September 3rd was Pet Rock Day.
Conceived in 1975 by advertising executive Gary Dahl, Pet Rocks are smooth stones gathered from Mexico’s Rosarito Beach. They were marketed like live pets, in custom cardboard boxes, complete with straw and breathing holes. Dahl’s biggest expense was the die-cutting and manufacture of the boxes. The rocks only cost a penny each, and the straw was nearly free. The fad lasted about six months. Although discontinued by February 1976, Dahl sold 1.5 million Pet Rocks for $4 each, and became a millionaire.
Pet Rocks came with a 32-page official training manual titled “The Care and Training of Your Pet Rock”. The manual was full of gags, puns and jokes, and contained several commands that could be taught to the new pet. While “sit” and “stay” were effortless to accomplish, “roll over” usually required a little extra help from the owner. “Come,” “stand” and “shake hands” were found to be near-impossible to teach; however, “attack” was fairly simple (with additional help from the owner). The owners also found that potty-training their pet rocks was fairly simple, given that they were, in fact, rocks.
The Pet Rock became available again on September 3, 2012.
You don’t have to be a millionaire to get your idea into reality.
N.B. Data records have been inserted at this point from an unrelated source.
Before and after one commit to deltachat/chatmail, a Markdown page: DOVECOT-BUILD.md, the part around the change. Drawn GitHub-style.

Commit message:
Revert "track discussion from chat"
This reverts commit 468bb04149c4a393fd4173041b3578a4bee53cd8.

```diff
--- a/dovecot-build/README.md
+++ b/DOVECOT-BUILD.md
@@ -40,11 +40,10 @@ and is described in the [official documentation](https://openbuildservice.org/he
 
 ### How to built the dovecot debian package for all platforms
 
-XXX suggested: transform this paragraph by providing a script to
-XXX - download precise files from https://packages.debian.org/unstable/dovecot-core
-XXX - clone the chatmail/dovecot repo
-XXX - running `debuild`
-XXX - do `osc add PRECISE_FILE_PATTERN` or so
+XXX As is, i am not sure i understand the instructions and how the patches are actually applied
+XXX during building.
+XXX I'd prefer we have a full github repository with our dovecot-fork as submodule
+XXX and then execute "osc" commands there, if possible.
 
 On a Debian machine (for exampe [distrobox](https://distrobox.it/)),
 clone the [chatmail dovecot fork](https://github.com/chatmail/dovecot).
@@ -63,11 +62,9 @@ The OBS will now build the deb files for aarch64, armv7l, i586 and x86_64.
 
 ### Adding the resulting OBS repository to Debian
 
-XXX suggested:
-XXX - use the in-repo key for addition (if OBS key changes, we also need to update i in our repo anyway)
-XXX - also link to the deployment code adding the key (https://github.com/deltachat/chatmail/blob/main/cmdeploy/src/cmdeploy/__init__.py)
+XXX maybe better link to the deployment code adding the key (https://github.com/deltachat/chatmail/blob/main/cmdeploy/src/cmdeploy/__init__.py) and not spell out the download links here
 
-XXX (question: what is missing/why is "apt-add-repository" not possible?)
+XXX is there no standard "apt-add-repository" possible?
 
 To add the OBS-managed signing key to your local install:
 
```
Nadco routinely creates 1-off labels, prototypes and tapes for small, budget conscience runs.